EY. Okimoto et al., Phys. Rev. B 83, 161101(R) (2011).

Pr0.5Ca0.5CoO3 undergoes the spin state transition between LS and IS state at ca. 90 K. After photoirradiation at 30 K, the reflectivity showed a sudden and gigantic increase with subsequent variation depending on the observed photon energy. A numerical calculation of Maxwellfs equations on the photoexcited region enabled us to see not only photoinduced I-M phase transition but also the real space dynamics of the photoinduced metallic domain at the velocity of ultrasonic wave. (This works were done by the collaboration with Itoh group in Materials and Structures Laboratory, Tokyo Institute of Technology.)



(2) RBaCo2O6- iR=Sm, Gd, and Tbj
EY. Okimoto et al., Phys. Rev. B, 84, 121102(R) (2011).

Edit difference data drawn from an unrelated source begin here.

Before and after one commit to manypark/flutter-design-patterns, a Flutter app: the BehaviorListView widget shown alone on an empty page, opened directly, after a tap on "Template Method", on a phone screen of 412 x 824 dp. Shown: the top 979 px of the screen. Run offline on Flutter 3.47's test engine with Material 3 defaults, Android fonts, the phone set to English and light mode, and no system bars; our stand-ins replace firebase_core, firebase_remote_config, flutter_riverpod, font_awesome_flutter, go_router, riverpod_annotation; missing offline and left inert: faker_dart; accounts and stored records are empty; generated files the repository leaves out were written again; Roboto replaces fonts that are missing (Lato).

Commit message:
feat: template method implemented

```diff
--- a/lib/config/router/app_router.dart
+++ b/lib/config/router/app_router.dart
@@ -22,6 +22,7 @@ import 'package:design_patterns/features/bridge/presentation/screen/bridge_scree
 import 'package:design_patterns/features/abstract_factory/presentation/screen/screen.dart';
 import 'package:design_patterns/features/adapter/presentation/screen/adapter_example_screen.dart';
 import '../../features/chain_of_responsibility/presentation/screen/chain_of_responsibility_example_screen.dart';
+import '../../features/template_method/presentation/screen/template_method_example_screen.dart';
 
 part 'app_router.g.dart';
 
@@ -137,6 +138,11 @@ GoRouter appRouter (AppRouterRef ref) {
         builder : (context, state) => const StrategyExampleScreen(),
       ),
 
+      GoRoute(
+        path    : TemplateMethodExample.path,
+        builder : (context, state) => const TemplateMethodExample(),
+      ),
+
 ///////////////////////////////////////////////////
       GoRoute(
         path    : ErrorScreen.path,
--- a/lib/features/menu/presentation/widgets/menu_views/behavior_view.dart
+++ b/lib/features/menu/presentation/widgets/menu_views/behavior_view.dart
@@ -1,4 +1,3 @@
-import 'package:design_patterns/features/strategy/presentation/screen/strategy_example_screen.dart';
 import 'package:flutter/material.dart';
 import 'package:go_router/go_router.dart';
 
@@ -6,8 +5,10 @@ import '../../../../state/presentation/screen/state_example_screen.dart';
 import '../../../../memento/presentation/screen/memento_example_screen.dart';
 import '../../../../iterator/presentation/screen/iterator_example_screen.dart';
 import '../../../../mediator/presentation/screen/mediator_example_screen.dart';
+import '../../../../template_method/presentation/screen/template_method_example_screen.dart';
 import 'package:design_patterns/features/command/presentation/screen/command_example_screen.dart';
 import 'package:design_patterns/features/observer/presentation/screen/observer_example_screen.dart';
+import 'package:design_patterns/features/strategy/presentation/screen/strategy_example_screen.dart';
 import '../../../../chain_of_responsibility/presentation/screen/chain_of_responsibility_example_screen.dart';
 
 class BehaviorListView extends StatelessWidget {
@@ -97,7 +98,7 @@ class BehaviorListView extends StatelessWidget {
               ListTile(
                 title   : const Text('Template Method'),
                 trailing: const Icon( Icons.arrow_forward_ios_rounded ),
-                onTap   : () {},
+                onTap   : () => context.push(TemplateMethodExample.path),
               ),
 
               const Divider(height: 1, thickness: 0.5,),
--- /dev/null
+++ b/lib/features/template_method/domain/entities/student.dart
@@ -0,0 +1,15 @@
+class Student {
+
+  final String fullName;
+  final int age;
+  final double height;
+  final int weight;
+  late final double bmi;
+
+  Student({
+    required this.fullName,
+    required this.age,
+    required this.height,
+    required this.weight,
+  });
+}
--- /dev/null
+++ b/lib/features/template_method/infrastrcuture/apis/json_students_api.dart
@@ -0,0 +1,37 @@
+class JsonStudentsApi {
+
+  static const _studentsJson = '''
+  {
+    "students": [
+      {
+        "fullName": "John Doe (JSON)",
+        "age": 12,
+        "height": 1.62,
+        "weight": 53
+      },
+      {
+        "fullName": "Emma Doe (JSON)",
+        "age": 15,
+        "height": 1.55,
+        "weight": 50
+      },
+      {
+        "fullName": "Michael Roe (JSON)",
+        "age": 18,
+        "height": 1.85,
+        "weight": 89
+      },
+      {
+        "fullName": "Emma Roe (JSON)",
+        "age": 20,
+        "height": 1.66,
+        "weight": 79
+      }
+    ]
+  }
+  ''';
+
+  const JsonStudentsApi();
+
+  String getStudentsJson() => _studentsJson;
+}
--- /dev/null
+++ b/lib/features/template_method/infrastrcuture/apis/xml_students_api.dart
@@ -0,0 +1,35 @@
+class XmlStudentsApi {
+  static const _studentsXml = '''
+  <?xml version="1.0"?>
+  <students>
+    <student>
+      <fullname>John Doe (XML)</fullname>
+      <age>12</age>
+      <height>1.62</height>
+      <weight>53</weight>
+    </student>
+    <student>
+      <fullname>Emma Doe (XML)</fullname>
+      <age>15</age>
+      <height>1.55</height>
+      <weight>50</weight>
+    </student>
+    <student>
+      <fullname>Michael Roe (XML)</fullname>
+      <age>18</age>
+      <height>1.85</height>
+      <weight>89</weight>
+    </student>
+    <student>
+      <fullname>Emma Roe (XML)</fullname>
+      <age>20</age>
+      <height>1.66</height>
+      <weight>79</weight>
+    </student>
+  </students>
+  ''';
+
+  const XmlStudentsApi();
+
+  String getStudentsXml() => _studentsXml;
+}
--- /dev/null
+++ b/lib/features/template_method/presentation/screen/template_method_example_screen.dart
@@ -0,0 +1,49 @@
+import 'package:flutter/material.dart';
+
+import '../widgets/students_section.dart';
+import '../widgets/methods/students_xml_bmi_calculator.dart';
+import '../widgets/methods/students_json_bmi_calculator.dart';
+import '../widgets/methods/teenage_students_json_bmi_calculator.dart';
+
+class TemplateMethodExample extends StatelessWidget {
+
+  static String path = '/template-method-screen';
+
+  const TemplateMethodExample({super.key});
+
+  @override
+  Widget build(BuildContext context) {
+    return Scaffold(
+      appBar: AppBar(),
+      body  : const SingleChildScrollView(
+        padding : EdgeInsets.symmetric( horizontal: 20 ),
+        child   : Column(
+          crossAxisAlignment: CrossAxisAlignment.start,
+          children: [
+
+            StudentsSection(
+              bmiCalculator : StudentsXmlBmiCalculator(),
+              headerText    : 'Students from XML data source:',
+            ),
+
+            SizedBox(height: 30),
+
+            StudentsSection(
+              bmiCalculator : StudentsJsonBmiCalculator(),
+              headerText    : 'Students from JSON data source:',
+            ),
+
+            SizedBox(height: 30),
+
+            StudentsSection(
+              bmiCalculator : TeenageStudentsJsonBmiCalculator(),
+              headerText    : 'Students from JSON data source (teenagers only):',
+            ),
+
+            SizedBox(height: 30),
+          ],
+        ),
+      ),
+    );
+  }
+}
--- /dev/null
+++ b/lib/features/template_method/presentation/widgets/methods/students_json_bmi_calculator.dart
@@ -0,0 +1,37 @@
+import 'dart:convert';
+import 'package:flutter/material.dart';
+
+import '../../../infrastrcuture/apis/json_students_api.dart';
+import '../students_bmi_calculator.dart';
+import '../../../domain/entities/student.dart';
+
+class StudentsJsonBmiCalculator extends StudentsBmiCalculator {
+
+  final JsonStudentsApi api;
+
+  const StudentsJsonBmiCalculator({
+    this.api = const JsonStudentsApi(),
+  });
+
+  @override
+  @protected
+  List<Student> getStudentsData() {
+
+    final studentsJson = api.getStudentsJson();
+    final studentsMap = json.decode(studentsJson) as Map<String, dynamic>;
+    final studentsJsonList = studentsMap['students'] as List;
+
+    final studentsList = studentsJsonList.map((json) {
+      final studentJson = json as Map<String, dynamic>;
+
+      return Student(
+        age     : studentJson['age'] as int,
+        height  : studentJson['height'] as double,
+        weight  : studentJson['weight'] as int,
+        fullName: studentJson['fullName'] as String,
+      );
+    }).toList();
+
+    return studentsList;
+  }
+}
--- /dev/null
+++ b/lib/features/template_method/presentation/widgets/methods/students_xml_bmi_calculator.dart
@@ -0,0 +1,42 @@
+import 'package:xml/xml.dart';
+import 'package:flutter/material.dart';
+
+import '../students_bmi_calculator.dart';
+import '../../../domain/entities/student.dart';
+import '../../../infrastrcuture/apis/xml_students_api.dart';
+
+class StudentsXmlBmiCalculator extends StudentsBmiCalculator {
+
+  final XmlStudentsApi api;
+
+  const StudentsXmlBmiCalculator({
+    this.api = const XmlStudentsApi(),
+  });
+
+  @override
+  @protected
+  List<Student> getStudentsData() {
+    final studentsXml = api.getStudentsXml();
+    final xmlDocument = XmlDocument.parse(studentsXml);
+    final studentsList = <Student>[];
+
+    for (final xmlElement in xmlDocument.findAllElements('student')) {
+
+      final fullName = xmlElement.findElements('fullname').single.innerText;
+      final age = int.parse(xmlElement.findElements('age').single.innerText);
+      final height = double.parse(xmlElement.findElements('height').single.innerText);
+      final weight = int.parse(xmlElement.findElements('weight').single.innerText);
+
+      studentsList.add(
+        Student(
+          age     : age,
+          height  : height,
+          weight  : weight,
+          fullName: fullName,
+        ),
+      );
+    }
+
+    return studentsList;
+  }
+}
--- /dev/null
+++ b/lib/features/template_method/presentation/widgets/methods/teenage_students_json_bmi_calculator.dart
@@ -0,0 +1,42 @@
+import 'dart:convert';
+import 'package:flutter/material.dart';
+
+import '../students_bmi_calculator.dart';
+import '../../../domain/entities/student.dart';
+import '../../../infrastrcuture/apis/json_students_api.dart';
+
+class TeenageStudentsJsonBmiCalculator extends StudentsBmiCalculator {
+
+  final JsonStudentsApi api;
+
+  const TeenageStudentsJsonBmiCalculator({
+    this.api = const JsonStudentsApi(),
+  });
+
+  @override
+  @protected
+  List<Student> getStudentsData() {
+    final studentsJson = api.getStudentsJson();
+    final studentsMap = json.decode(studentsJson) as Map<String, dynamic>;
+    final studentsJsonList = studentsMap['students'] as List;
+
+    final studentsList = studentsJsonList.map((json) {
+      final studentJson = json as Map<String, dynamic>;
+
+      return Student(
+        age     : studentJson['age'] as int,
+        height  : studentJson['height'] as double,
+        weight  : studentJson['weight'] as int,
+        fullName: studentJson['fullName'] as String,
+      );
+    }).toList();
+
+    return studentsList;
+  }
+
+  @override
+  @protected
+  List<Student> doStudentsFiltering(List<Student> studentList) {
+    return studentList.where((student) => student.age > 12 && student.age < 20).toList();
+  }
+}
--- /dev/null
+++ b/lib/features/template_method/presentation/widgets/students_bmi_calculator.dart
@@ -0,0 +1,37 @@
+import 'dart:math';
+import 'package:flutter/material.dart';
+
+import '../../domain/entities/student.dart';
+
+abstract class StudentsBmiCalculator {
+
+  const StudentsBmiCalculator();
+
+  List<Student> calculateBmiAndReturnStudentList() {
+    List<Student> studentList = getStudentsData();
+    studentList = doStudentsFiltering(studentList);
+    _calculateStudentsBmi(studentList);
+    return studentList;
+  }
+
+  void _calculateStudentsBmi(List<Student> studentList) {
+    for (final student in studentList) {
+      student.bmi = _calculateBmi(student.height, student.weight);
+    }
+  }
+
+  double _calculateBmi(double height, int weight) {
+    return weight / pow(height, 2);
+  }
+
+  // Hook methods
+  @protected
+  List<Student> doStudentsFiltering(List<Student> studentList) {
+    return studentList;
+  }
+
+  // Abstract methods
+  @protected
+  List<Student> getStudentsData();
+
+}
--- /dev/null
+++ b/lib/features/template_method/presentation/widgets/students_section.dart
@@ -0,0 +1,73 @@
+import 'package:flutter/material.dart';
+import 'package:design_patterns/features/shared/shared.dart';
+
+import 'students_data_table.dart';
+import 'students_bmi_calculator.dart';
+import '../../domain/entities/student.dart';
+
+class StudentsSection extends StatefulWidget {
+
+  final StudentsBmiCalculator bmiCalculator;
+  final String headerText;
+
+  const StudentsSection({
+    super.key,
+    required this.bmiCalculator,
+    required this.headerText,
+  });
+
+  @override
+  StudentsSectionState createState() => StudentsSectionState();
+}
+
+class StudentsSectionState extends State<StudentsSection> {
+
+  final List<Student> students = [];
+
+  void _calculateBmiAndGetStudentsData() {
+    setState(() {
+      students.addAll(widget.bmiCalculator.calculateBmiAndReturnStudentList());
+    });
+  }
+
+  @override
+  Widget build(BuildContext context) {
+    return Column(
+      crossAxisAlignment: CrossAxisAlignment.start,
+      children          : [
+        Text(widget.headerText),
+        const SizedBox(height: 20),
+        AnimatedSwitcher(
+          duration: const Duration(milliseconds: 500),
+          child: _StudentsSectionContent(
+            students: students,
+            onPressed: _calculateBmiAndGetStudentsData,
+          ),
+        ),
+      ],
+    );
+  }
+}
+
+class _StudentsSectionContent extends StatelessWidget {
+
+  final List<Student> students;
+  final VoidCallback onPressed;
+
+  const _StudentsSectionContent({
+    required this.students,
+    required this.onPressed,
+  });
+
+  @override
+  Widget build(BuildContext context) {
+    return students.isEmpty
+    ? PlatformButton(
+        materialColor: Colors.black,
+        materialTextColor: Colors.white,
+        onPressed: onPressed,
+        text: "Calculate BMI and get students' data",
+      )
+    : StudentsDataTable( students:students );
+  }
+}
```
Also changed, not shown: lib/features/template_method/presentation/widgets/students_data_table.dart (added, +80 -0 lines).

We performed femtosecond reflection spectroscopy in a cobalt oxide with double-perovskite structure, which undergoes the SC transition at around 350 K. In this system, the electronic transfer tA is controlled by changing the rare earth species, R. The transient reflectivity as well as the calculated optical conductivity showed an ultrafast change at room temperature, indicating (1) the appearance of a hidden state just after the photoirradiation different from the high temperature metallic state, which is assigned as the HS-hole bound state suggested by the recent theoretical calculation, and (2) that the transferred spectral weight by photoexcitation increases with increasing tA, which is also consistent with theoretical prediction by Ishihara group. These results indicate an important role of electronic correlation in the appearance of the photoinduced phase transition. (This work was done by the collaboration with Arima group at Univ. of Tokyo.)

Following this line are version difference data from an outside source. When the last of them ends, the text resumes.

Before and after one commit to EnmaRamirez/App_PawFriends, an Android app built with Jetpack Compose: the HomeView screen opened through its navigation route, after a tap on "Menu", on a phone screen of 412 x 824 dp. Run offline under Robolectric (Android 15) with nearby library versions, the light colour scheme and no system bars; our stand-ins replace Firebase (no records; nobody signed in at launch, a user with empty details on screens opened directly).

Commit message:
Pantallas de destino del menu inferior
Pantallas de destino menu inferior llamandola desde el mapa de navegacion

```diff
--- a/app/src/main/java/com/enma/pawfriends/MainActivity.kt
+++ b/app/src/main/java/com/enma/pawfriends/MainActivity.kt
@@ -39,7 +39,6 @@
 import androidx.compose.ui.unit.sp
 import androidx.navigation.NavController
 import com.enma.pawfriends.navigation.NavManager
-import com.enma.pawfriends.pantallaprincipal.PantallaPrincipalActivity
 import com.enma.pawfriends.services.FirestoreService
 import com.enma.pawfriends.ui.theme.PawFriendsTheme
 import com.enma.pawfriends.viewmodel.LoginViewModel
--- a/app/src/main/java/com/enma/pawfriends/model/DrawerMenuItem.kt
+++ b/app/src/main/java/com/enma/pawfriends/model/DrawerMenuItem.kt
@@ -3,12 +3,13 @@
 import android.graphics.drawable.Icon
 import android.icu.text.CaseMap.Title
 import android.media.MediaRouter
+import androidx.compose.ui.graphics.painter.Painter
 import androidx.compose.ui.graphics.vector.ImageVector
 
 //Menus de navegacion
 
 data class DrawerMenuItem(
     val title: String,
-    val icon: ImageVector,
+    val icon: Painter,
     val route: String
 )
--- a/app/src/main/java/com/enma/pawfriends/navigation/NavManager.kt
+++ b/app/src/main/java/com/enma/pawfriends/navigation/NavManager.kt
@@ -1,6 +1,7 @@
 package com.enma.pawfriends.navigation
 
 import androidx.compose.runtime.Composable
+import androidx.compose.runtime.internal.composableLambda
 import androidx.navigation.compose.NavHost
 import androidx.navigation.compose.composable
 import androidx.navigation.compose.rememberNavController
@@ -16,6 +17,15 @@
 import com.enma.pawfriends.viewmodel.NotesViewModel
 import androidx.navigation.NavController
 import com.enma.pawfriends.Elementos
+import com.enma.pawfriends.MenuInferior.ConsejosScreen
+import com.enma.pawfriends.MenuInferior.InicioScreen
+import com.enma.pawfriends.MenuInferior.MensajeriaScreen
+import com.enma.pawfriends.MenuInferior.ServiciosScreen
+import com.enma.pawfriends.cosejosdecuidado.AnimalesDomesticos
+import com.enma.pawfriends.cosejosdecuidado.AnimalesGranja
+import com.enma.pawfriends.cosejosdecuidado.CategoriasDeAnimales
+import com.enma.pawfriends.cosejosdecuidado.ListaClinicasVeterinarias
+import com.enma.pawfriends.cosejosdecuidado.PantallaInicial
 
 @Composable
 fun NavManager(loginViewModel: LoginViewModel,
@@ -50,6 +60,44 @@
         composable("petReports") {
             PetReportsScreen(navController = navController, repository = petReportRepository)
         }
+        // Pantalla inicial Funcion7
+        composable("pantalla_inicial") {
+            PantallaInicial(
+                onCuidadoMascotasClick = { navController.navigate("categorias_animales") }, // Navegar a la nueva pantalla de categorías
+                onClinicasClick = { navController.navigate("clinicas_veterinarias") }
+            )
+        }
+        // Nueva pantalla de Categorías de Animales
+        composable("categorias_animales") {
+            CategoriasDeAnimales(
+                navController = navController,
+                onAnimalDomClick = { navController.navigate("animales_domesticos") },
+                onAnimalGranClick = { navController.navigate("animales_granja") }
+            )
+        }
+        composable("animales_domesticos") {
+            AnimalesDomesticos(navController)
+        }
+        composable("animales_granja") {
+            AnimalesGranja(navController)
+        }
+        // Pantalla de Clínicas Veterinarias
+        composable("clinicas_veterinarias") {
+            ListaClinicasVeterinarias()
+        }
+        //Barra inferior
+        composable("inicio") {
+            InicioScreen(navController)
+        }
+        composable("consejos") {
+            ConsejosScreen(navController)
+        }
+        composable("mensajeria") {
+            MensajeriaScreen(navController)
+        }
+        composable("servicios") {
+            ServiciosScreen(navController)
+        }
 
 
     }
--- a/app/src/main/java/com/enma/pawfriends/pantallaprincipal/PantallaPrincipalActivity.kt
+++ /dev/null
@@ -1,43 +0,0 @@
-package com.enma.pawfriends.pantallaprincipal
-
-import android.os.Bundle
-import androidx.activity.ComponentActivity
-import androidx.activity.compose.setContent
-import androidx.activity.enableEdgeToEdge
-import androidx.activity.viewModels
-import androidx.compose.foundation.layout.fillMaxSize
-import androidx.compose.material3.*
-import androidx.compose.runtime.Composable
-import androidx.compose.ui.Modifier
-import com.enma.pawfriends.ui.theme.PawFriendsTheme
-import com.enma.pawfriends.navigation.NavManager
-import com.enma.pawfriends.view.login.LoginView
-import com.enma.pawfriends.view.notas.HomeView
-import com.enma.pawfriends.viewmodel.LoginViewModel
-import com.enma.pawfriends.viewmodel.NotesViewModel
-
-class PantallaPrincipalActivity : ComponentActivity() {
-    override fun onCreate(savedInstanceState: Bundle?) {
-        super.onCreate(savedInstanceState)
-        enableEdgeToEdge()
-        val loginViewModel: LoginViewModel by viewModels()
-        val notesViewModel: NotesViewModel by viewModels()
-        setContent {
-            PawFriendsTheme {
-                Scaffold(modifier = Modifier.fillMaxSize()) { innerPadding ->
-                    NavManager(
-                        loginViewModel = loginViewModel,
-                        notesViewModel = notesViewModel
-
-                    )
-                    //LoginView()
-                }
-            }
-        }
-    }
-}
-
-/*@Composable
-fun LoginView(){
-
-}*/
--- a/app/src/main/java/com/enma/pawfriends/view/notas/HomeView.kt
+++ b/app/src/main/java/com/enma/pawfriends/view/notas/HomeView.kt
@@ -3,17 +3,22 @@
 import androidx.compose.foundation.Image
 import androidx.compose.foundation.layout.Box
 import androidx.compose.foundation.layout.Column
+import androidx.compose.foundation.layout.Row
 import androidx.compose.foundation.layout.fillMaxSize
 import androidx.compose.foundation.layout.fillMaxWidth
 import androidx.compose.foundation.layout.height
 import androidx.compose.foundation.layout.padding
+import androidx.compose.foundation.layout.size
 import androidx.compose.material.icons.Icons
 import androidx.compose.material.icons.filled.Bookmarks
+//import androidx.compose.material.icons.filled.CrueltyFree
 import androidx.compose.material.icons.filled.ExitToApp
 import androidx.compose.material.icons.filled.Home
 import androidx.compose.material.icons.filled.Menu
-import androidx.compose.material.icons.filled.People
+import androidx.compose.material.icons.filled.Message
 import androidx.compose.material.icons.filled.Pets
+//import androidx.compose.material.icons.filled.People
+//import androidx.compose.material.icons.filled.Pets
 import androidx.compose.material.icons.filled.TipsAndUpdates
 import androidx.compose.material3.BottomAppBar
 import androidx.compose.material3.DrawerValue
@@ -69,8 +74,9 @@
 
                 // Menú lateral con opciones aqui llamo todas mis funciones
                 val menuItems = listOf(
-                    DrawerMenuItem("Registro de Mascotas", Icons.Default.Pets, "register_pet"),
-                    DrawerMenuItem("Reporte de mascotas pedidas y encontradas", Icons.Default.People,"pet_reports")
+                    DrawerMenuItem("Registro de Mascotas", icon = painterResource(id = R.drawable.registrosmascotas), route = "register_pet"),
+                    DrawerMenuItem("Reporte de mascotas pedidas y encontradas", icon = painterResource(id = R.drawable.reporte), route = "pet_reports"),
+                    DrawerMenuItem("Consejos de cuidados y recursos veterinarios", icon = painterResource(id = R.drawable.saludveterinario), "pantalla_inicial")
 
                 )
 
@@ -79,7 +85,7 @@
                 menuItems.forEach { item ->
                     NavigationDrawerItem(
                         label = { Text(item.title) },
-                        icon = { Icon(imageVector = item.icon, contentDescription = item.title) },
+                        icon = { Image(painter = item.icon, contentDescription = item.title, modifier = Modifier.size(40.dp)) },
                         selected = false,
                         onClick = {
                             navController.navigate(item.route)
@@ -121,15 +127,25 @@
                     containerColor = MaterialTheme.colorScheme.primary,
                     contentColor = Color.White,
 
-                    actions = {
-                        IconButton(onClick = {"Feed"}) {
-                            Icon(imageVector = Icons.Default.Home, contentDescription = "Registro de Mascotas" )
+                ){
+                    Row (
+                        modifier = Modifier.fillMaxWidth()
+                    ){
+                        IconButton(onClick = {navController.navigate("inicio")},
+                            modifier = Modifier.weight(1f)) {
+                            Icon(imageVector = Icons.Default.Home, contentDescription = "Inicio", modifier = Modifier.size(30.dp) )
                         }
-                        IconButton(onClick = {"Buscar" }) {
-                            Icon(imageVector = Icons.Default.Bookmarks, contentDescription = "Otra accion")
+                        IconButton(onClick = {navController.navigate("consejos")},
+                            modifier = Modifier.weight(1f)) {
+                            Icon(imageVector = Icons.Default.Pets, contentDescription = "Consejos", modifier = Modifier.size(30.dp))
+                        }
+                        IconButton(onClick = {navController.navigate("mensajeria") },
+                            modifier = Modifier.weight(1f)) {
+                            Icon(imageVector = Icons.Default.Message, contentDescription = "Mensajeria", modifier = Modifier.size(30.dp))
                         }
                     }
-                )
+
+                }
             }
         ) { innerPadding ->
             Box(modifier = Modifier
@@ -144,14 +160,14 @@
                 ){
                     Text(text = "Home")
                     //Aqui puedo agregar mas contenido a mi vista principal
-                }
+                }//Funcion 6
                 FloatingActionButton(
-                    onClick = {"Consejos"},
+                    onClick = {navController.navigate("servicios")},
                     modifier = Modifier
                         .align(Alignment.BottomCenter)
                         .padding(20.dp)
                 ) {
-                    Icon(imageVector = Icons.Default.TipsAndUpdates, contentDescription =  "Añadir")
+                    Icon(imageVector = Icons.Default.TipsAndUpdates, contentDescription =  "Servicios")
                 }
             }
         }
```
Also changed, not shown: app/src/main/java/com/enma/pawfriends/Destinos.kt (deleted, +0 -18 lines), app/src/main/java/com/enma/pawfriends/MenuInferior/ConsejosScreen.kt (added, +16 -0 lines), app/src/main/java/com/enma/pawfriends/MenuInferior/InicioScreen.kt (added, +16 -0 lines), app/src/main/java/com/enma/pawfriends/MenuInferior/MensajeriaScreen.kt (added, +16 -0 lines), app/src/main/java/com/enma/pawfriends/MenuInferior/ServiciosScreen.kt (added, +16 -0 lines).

(3) La1.5Sr0.5CoO4
EY. Okimoto et al., J. Phys. Soc. Jpn., 82, 187401 (2013).

A layered perovskite-type cobalt oxide, La1.5Sr0.5CoO4 is a K2NiF4-type and shows a checkerboard-type charge ordering of Co2+ and Co3+ at about 800 K. We performed femtosecond reflection spectroscopy in the cobalt oxide at room temperature and observed large change of reflection and transmittance. To investigate the spatial variation of the photoexcited area, we measured the transient changes of three independent optical quantities, i.e., transmittance, reflectivity, and backside reflectivity, as well as their fluence dependence at 0.25 eV. Using the numerical calculations based on Maxwell's equations, we calculated not only the dielectric constant but also the decay length of the photoexcited region (L) and analyzed the real-space dynamics of the photoexcited area in terms of the fluence and time dependence of L. With the information on the time dependence of L and Kramers-Kronig analysis, we numerically calculated the transient optical conductivity spectra, which showed instantaneous formation of a polaron-like absorption peak in the mid-infrared region. (This work was done by the collaboration with Itoh group and Sasagawa group in Materials and Structures Laboratory, Tokyo Institute of Technology.)

(4) BiCoO3
Another important aspect of perovskite-type oxides is ferroelectric behavior, observed in some lead titanates, for example. BiCoO3 is known to show a polar behavior similar to the lead titanate system. Besides, Oka et al. have recently revealed that BiCoO3 shows the spin crossover and the resultant structural transformation by applying external pressure. We performed ultrafast pump-probe spectroscopy in BiCoO3 using femtosecond laser pulses and investigated the ferroelectricity in the photoexcited state in terms of pump-probe nonlinear spectroscopy. After the photoirradiation of visible laser pulse at room temperature, relative change of the second harmonic intensity showed sudden reduction by 60%, implying ultrafast optical control of the polar structure.
BiCoO3.png